Anthropologists and linguists argue about whether people sang before they spoke, or spoke before they sang. We will probably never know, nor do we need to. We are certain, however, that the alliance between words and music, and its profound effect on the human heart, is proven every day in countless homes, schools, churches, and concert halls.
Singing isn’t just an ornament of a refined civilization. It isn’t tinsel on the Christmas tree, but an element of the tree itself. Martin Luther said that he wouldn’t hire a schoolmaster who couldn’t sing. Classes in his school began with a song, not to entertain the children, but to unify them in communal celebration of humankind’s highest ideals.
Goethe believed that singing was the first stage of education: “The simplest pleasure, as well as the simplest teaching is made alive and imprinted on us through song; even what we communicate about faith and moral belief is expressed through song,” as stated in Thomas Mann’s essay “Tolstoy and Goethe.”

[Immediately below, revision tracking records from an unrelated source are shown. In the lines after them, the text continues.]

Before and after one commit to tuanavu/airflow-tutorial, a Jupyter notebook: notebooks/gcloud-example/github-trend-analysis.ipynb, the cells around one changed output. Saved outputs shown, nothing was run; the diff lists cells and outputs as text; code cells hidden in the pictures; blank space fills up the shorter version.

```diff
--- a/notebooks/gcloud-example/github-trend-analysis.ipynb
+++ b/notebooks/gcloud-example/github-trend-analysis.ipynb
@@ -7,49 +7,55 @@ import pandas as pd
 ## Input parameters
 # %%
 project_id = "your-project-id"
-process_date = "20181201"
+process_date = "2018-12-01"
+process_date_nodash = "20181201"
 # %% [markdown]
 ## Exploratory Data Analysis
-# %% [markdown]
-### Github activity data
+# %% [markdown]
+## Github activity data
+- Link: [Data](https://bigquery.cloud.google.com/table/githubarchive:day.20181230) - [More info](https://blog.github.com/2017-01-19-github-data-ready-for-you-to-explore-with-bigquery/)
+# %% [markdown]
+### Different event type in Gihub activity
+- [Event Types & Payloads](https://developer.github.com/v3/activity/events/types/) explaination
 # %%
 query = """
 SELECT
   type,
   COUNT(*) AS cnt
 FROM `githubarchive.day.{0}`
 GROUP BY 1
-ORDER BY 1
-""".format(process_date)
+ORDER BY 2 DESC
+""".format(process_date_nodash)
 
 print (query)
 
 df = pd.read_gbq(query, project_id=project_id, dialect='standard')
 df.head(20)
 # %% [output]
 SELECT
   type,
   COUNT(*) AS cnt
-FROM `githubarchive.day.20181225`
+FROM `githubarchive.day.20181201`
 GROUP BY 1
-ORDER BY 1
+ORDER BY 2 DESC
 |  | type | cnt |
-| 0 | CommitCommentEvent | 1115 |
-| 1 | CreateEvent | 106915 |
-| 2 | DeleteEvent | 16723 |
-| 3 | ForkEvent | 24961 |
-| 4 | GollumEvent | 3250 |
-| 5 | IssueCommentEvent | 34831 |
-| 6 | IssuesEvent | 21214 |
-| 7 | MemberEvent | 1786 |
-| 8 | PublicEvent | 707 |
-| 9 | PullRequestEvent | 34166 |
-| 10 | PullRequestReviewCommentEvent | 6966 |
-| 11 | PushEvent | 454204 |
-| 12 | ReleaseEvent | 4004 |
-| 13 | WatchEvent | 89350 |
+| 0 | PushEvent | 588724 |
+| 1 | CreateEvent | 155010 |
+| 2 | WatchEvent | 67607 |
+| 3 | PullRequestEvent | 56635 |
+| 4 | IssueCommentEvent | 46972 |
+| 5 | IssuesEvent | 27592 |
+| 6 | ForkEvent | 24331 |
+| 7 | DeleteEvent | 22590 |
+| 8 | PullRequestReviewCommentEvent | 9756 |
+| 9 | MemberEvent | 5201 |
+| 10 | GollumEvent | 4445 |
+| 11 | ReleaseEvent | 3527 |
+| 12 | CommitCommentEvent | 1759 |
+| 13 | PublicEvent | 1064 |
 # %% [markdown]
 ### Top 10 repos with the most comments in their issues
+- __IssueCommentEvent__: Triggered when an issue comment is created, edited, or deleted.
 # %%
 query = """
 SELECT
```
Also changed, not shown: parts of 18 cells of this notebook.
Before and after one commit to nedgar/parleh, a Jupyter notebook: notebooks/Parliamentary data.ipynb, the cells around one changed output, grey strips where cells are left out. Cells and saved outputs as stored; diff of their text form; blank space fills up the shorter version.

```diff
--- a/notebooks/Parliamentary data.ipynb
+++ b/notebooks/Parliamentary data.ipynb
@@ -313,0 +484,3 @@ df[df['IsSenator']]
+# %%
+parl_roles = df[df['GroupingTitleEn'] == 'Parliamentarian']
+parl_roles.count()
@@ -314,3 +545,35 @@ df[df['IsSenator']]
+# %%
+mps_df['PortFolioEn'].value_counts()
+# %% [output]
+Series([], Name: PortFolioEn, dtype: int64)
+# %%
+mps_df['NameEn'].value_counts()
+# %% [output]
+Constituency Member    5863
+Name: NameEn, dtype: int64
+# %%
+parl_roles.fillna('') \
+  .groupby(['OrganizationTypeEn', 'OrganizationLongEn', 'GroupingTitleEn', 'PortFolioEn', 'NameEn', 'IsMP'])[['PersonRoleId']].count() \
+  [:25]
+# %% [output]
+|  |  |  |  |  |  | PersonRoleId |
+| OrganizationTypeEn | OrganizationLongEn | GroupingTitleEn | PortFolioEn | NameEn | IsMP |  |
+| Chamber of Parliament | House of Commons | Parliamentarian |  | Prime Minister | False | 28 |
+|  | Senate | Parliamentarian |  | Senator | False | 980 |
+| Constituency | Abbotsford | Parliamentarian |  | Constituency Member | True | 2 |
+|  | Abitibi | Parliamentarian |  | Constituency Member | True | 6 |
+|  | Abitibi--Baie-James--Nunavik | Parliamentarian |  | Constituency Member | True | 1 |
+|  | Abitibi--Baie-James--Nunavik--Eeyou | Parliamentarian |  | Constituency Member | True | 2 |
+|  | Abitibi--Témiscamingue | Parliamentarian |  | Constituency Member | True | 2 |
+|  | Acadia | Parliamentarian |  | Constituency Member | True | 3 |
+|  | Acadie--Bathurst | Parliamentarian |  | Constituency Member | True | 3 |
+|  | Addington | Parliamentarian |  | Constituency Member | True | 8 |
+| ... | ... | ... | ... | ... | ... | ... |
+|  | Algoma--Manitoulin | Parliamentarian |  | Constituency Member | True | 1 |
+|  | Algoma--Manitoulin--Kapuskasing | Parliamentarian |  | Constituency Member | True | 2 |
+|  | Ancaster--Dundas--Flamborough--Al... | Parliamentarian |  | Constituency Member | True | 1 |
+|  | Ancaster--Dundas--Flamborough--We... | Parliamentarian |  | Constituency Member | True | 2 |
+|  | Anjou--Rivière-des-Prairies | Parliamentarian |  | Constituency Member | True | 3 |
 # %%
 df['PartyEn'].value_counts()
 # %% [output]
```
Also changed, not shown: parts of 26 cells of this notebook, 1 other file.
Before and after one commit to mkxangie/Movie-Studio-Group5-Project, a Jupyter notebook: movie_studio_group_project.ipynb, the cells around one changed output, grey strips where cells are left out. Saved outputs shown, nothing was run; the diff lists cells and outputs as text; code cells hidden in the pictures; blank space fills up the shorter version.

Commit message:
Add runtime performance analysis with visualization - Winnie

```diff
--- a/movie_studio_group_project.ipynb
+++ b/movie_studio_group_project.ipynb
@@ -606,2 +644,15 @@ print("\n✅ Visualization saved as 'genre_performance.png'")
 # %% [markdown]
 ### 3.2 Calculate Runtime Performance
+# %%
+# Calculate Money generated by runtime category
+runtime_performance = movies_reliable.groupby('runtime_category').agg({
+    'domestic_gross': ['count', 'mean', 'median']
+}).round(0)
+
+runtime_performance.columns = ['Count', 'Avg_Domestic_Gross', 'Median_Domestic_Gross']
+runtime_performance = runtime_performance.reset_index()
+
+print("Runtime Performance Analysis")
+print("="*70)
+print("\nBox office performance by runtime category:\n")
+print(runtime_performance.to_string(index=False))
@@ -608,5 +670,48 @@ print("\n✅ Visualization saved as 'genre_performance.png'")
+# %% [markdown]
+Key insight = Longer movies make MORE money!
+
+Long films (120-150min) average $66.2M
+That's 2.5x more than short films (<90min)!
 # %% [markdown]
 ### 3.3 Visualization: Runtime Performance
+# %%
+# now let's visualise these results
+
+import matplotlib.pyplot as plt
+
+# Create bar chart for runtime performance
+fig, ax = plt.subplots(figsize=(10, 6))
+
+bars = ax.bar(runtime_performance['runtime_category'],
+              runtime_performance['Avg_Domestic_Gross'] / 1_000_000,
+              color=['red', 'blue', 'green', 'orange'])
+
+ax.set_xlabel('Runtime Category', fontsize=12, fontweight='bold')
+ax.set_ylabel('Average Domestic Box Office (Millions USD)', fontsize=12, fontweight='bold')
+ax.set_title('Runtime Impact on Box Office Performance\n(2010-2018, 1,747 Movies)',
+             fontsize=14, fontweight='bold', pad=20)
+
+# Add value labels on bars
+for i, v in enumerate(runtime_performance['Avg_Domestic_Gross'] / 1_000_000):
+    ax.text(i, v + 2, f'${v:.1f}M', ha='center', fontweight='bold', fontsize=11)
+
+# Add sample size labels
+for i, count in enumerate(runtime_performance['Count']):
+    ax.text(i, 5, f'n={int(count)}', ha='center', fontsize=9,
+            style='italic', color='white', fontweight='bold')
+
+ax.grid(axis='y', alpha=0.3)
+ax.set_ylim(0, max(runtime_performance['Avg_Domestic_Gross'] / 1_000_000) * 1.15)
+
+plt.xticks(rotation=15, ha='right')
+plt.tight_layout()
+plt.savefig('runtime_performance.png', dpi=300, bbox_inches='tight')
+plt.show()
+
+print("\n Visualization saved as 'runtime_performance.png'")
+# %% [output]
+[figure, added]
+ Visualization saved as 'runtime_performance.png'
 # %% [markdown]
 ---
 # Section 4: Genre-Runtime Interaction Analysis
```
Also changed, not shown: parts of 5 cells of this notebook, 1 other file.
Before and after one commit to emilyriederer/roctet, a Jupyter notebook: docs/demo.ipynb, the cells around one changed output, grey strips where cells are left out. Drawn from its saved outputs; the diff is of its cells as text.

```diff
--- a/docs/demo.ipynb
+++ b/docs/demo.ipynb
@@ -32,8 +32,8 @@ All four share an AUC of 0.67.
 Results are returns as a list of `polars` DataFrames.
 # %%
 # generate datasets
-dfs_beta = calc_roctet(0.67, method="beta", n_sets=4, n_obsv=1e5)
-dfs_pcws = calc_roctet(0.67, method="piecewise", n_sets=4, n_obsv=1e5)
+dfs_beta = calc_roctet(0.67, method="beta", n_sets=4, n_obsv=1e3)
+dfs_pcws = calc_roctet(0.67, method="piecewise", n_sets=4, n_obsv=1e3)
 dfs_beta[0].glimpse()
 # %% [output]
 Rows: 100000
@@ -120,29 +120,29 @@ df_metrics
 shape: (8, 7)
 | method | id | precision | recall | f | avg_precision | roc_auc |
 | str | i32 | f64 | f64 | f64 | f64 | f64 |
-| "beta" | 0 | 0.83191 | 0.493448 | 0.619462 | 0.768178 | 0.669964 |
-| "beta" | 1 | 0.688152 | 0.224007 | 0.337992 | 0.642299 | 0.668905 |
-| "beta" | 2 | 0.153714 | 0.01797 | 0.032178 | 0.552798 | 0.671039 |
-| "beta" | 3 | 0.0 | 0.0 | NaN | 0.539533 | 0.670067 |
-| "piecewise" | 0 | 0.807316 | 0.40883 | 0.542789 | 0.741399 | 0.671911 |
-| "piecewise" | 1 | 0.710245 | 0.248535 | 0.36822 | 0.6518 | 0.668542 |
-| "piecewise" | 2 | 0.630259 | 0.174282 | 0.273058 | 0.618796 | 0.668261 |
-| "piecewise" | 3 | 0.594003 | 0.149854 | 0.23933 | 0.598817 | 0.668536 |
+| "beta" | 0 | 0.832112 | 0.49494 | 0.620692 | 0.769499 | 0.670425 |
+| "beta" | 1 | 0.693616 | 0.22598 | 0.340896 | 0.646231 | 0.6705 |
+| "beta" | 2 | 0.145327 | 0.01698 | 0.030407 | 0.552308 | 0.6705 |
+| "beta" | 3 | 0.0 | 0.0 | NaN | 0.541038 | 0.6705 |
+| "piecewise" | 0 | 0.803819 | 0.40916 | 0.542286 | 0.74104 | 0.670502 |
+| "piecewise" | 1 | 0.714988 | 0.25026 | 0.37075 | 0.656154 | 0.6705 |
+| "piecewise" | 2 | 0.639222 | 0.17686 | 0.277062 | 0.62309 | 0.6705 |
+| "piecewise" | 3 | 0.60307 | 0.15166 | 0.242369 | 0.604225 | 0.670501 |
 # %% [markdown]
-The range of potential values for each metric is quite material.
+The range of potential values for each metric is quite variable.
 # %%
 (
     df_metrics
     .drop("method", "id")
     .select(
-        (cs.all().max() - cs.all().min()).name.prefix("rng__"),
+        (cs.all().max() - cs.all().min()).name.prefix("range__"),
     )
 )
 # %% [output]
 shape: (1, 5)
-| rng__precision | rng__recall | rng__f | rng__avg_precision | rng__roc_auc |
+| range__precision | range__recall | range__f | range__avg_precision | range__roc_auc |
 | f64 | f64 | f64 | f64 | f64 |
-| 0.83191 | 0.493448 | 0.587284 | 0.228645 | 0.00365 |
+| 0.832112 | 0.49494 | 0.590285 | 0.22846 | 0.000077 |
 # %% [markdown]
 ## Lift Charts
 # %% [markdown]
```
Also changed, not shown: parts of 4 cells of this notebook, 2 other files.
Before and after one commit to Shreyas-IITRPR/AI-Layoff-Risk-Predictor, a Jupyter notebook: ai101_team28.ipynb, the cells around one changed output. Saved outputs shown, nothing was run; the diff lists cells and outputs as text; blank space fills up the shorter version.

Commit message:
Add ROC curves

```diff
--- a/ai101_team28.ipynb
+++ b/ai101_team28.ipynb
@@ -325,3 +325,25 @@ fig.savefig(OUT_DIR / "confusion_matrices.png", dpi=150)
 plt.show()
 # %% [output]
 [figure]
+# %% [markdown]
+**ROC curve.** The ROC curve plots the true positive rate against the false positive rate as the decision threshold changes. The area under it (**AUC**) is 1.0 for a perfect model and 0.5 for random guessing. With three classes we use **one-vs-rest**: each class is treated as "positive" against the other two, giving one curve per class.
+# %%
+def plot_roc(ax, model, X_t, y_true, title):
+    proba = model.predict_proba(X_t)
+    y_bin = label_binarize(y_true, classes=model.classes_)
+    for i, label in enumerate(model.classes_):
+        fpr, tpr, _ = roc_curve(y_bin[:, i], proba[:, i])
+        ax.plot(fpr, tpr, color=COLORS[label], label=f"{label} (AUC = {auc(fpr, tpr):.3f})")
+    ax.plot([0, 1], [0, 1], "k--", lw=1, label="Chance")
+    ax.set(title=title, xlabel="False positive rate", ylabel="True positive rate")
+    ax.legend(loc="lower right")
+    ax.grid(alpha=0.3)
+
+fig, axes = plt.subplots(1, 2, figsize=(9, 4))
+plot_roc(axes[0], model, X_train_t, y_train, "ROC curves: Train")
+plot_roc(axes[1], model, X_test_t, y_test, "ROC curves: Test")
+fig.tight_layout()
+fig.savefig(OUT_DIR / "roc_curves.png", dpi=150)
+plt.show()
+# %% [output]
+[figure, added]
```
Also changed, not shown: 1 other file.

Today our young sing very little. They tap a screen and have others sing to them. They are passive and solitary. Our present society, with its so-called communication technology, is in fact a society blighted by the technology of isolation.
Children live in an artificial screen world. They talk to people in a different location on “FaceTime,” or watch something on a video screen, oblivious to the moon that might be rising over the trees above them, or the people they pass on the street. They listen to recorded music and don’t know how to make music themselves. They have at their fingertips the arrogant commercial music of ugliness, violence, and sexual indulgence.
‘A Good and Kind Feeling’
What a wonderful thing it is, therefore, that in 1996 Diane Simons and her colleague, the late Jane Hardester, decided to create the South Bay Children’s Choir so that children could do what is most necessary for them to do: join with their peers, dedicate themselves to a strict discipline, and create something beautiful.
The choristers are given a world-class musical education, promoting the highest standard of excellence. The quality of sound they produce, their intonation, blend, and phrasing, are every bit as fine as the celebrated Vienna Boys’ Choir or the King’s College Choir.
The performance below of Brahms’s “Die Meere” (The Sea) is as exquisite and pristine, as heartfelt and profound, as any performance by any ensemble in the world: “All winds are asleep upon the mirror of the waters; cool shadows of the evening shelter the weary …”
Based at El Camino College, the choir is composed of children from various communities in the Los Angeles area and has become one of the premier vocal ensembles on the West Coast. It has performed at the Los Angeles Music Center and New York’s Carnegie Hall, and appeared at equally prestigious venues in Europe at major choral festivals. It also enriches its own community by visiting retirement homes and participating in fundraising events for religious and arts groups.
Through this musical experience, children come to see and celebrate what is traditionally called “the pure, the bright, the beautiful.” This brings to mind the last pages of “The Brothers Karamazov,” when Alyosha speaks to the schoolboys: “Even if we are occupied with important things, if we attain to honor or meet with great misfortune—still let us remember how good it was once here, when we were all together, united by a good and kind feeling.”
In her directorship of the South Bay Choir and her many years as a choral director in schools, Diane Simons has united countless young souls in “a good and kind feeling,” giving them something they will never forget, a view of higher things, a moral compass. Great music doesn’t fade. It plants itself in the mind, it takes root.
Simons, who retired at the end of 2020, has spent her life developing her gifts, studying voice, attending concerts, visiting museums, reading, and asking for help from experts in related fields. She had her battles to fight—raising funds was difficult, dealing with the red tape of school and government policies even more so.
There are also personal issues to be considered. She overcame cancer, she lost loved ones, but nothing affected her quiet and persistent work of more than six decades, the kind of work that holds societies together.
“He who sows with many a tear, shall reap with many a song,” writes the American poet George Burgess. The songs Diane Simons brought into the hearts of so many young—and the many who are no longer young—will have their harvest as well.
Raymond Beegle has performed as a collaborative pianist in the major concert halls of the United States, Europe, and South America; has written for The Opera Quarterly, Classical Voice, Fanfare Magazine, Classic Record Collector (UK), and the New York Observer. Beegle has served on the faculty of The State University of New York–Stony Brook, The Music Academy of the West, and The American Institute of Musical Studies in Graz, Austria. He has taught in the chamber music division of The Manhattan School of Music for the past 28 years.